We decided to implement a web tool called SATqPCR and based on the RqPCRAnalysis R-package, an algorithm we developed in R language. The R-package was developed in our lab by Trang Tran and Frederique Hilliou and was presented at the International Conference on Bioinformatics Models, Methods and Algorithms in 2013 (see references). The purpose of this tool is to provide a comprehensive, simple and easy to use tool for real-time quantitative PCR data analysis. More importantly, functions are provided for biologists who have little statistical and no R programming background. This SATqPCR improves the methods developed by Genorm and qBASE programs.

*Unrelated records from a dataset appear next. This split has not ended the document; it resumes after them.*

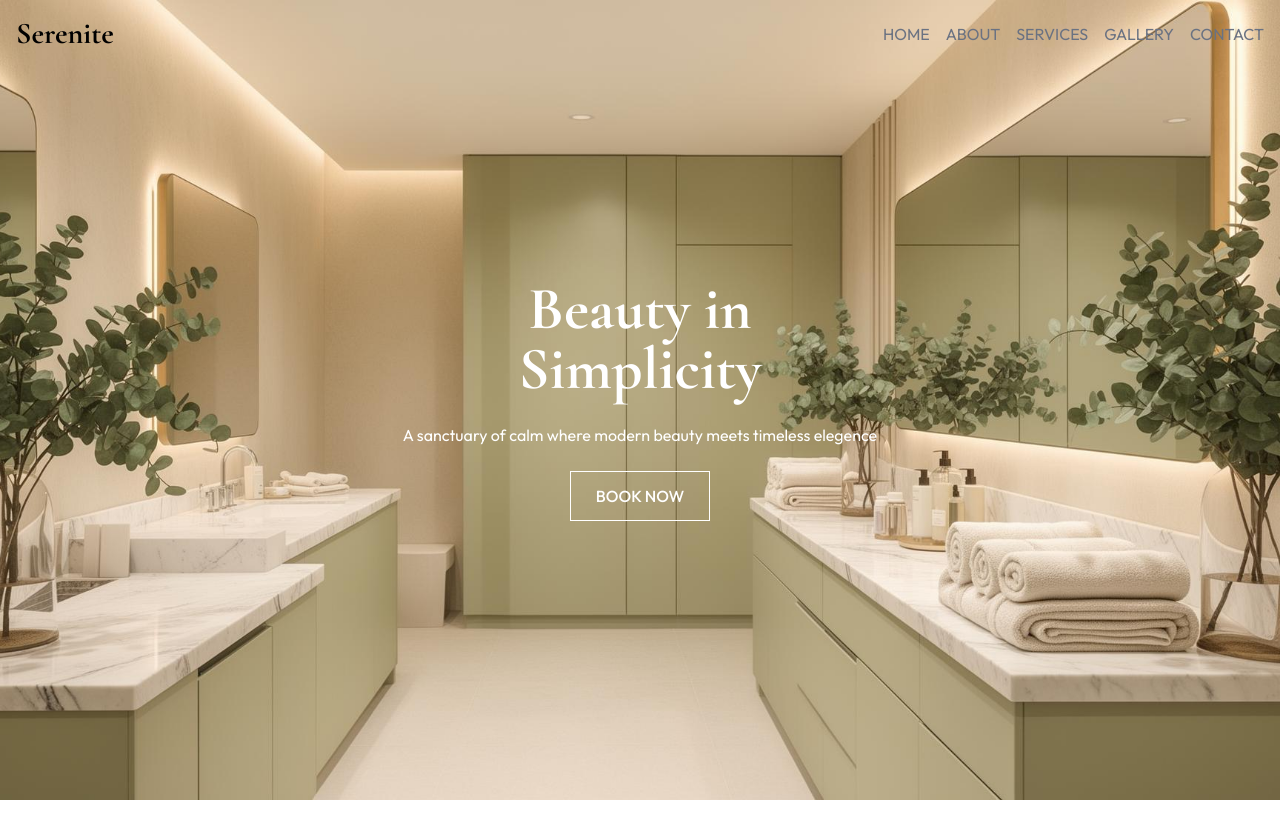
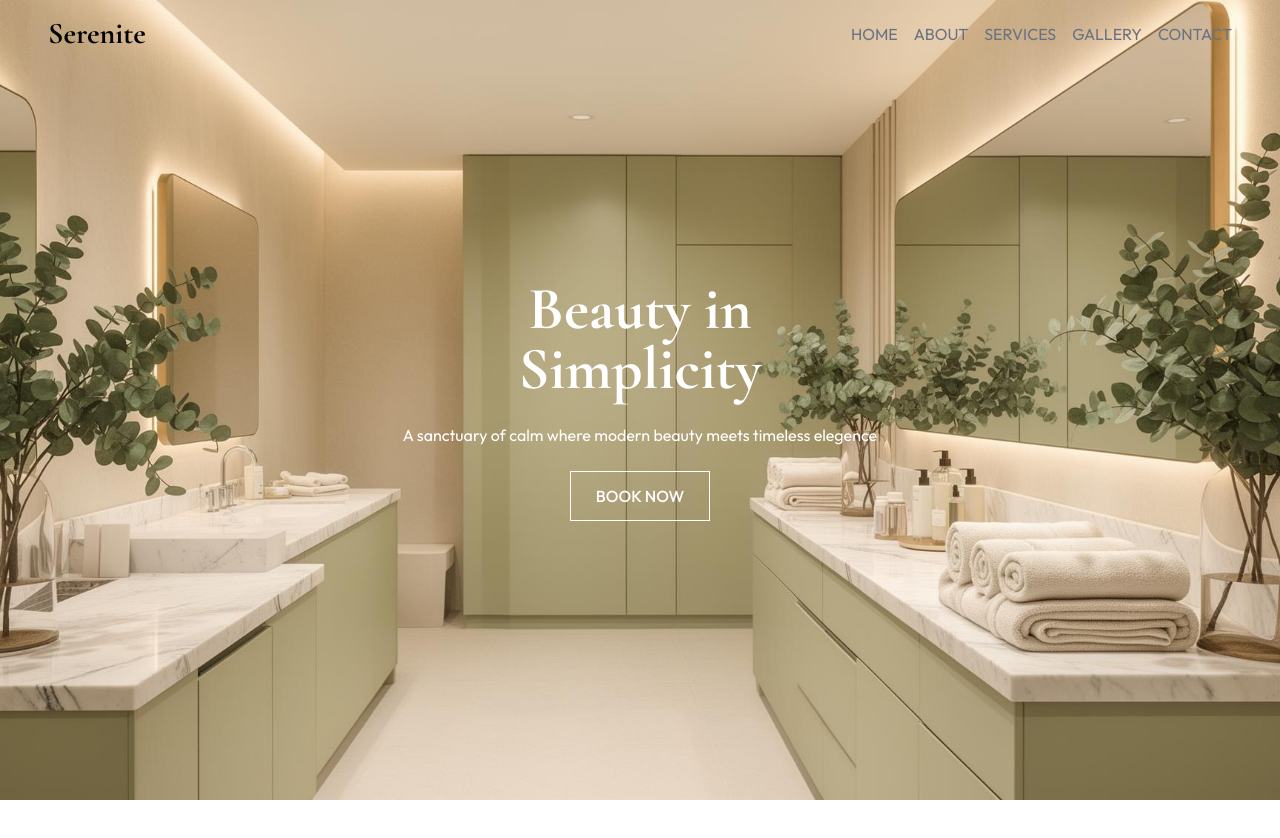
Before and after one commit to Destiny27052005/Grace-Glow-Fashion, a React (Vite) app: page / in a window 1280 px wide. Shown: the top 838 px of the page. Built offline with nearby package versions, Linux system fonts and the light colour scheme.

Commit message:
padding change

```diff
--- a/src/components/Navbar.jsx
+++ b/src/components/Navbar.jsx
@@ -18,7 +18,7 @@ function Navbar() {
     });
 
     return (
-        <nav id="nav" className="nav flex justify-between place-items-center p-4 fixed w-full z-10 ">
+        <nav id="nav" className="nav flex justify-between place-items-center py-4 px-12 fixed w-full z-10 ">
             <h1 className="font-bold text-3xl">Serenite</h1>
             <NavLink />
         </nav>
```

We have developed this web application for biologist using the MIQE recommendation for the analysis of their qPCR data (Minimum Information for Publication of Quantitative Real-Time PCR Experiments, Bustin et al. 2010, Bustin et al. 2002)Our application provides:
- The identification of the most stable reference genes (REF)--housekeeping genes--across biological replicates and technical replicates
- The calculation of normalization factor based on the identified REF
- The calculation of normalized expression for each gene of interest (GOI)
- The rescaling of the normalized expression across biological replicates
- The comparison of expression level of GOI between samples across biological replicates using appropriate statistical test